* Work request
Using the entries below, give the count of lines that hold "from". Say nothing besides the number.

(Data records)

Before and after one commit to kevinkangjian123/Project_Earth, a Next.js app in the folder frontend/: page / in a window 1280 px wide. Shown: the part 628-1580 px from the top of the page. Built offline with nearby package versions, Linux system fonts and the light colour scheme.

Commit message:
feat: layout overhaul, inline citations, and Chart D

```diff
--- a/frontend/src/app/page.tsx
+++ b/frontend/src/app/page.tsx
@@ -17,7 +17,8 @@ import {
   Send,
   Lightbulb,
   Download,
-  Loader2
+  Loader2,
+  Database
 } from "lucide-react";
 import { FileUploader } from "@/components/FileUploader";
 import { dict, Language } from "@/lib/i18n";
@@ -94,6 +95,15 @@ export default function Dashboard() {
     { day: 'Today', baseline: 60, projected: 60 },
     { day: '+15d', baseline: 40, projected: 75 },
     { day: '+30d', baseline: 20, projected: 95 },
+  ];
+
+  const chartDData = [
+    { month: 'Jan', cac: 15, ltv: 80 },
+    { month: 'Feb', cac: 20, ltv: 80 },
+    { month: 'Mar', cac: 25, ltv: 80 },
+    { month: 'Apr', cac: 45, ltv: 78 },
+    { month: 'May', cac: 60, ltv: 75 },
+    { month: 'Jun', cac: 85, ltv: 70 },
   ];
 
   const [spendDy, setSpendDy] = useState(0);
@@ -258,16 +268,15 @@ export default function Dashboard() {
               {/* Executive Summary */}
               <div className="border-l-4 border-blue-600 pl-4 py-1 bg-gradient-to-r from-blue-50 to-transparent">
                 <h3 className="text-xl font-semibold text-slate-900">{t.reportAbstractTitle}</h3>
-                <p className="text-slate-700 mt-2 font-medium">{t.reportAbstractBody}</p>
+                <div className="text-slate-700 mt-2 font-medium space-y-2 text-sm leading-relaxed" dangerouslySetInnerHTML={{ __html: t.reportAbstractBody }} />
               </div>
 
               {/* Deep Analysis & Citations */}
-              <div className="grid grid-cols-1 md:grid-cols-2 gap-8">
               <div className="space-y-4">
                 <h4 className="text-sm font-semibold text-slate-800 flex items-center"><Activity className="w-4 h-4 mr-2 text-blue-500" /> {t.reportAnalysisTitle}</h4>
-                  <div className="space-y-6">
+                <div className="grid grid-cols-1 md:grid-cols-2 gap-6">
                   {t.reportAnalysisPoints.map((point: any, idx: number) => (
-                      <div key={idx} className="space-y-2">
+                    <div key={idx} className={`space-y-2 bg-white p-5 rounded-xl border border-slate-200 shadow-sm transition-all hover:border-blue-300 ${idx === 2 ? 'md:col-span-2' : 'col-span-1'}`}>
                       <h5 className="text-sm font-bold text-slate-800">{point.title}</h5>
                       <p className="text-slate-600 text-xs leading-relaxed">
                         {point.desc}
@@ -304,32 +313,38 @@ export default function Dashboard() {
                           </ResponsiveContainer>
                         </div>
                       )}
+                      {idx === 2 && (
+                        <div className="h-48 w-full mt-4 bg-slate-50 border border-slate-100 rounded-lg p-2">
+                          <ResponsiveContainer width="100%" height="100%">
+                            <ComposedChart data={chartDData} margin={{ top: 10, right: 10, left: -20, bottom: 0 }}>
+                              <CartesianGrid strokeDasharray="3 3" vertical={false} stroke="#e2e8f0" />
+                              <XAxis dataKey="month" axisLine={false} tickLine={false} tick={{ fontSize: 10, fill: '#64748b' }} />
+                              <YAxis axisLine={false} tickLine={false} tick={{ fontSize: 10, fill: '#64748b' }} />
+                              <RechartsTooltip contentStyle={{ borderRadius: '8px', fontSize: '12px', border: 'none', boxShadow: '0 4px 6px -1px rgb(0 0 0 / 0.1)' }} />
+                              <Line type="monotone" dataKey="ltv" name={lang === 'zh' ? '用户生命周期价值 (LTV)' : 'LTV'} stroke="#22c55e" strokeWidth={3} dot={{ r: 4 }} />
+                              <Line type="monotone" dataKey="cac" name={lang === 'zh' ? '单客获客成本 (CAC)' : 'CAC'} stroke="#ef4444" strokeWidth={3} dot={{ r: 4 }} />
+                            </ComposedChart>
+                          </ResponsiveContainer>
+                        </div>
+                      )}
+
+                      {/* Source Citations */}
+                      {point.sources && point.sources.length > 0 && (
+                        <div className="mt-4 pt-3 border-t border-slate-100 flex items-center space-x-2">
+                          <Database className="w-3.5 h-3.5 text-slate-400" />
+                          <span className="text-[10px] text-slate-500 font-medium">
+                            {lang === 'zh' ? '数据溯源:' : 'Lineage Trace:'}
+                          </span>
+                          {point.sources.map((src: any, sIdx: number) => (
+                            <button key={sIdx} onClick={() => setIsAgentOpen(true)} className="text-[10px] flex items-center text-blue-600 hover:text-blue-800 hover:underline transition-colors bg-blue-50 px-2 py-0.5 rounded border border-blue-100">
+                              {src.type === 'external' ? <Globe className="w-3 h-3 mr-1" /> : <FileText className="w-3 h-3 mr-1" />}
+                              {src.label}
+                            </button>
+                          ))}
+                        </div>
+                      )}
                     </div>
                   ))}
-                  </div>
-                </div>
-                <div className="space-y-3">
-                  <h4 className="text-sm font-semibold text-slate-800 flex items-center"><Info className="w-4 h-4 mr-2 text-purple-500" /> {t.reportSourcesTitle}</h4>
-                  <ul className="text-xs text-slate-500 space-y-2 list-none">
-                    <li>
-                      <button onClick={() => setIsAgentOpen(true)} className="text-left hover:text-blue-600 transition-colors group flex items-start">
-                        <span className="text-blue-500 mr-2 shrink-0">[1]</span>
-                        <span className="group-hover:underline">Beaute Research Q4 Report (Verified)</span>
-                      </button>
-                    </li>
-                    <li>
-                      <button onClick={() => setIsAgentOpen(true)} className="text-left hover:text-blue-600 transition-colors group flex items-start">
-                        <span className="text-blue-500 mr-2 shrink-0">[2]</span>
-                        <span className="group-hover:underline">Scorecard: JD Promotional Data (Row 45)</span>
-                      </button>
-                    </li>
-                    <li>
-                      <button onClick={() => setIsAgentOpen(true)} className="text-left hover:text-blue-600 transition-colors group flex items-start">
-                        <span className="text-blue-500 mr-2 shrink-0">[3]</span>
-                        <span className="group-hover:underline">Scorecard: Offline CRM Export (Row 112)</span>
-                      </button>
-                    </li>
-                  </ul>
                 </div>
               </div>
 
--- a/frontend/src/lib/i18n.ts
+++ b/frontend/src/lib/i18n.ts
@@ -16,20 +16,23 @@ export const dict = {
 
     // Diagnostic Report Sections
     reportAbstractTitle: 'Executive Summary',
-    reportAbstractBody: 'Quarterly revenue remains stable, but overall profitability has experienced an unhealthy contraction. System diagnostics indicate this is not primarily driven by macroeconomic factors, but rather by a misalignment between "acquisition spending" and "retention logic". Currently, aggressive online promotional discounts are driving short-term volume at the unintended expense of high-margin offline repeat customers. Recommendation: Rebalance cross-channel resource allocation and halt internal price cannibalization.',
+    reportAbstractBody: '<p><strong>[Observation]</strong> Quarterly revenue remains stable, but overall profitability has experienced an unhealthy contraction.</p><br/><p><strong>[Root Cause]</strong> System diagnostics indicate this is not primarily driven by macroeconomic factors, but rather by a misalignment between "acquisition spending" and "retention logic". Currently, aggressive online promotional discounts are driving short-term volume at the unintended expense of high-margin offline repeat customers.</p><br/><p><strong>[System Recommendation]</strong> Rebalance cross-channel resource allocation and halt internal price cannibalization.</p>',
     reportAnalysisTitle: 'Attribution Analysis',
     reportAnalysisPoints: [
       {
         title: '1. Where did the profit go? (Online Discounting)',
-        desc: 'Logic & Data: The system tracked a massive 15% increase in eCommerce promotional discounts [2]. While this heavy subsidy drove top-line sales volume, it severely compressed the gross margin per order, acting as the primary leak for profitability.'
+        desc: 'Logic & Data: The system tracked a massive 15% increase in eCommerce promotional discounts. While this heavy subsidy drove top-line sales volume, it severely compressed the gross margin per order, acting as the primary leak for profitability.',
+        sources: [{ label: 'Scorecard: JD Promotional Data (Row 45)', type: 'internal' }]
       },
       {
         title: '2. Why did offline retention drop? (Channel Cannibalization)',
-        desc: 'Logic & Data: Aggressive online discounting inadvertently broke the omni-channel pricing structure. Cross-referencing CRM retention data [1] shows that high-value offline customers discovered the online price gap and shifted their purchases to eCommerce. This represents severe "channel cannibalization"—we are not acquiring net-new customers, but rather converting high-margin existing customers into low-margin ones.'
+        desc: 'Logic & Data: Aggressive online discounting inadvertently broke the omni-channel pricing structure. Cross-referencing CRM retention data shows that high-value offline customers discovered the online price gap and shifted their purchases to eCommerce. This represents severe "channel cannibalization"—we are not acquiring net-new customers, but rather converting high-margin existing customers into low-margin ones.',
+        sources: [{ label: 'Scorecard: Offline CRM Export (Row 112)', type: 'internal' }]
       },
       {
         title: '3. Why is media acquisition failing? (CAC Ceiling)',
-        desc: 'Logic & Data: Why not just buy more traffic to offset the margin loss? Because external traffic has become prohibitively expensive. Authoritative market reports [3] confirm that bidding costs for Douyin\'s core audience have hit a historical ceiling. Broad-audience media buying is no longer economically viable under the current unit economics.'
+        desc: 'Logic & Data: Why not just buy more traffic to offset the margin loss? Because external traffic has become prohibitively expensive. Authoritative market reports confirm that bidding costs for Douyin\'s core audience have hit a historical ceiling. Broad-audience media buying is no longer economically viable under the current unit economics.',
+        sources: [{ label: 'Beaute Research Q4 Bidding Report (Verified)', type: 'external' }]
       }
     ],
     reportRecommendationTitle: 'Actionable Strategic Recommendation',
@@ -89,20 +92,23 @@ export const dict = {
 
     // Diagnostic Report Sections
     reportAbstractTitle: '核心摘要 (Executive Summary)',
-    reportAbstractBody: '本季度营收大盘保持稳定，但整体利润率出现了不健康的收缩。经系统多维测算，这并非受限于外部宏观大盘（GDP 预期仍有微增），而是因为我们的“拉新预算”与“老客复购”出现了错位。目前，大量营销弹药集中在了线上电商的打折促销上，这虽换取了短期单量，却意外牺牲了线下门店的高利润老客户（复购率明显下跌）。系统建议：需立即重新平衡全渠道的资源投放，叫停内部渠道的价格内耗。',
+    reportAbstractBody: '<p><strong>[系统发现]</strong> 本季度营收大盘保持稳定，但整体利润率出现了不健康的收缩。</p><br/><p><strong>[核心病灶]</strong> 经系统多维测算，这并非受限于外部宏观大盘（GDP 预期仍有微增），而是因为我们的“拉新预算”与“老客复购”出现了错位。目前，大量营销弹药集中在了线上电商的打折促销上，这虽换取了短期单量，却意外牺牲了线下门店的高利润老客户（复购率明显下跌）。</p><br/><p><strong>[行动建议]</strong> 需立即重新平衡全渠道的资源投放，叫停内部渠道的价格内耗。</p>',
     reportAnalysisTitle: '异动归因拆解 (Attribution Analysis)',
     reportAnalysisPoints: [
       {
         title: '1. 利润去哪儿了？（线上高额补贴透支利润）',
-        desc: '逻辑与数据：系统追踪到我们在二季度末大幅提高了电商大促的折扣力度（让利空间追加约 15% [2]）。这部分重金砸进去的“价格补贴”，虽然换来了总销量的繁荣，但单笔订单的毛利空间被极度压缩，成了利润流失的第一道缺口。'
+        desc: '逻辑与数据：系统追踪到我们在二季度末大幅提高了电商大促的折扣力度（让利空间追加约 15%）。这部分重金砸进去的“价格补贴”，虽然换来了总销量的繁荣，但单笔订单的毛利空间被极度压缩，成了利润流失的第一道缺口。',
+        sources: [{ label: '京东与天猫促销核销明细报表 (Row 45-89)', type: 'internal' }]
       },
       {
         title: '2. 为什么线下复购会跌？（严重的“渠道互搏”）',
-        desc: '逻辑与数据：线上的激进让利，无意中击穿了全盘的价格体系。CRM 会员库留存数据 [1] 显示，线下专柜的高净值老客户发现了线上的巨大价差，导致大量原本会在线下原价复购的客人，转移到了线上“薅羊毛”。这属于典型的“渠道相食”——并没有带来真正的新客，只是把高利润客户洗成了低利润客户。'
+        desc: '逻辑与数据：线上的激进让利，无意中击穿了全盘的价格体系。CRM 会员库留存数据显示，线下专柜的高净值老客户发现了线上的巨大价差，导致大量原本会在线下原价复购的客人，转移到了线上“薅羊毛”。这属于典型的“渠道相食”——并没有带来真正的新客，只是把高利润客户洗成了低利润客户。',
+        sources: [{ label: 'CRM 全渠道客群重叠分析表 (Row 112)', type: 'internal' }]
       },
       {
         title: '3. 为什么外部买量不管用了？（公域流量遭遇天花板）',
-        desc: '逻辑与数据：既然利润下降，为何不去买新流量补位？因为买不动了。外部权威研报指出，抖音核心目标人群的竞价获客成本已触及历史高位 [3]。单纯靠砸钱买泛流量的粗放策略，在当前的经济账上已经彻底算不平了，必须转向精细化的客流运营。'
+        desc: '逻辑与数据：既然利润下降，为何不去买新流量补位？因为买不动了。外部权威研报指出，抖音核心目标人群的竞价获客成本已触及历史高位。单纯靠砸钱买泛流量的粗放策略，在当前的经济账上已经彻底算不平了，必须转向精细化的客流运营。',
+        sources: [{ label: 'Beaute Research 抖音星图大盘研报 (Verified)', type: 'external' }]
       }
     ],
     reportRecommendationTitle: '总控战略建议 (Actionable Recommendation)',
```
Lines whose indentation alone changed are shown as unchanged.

* Task answer
5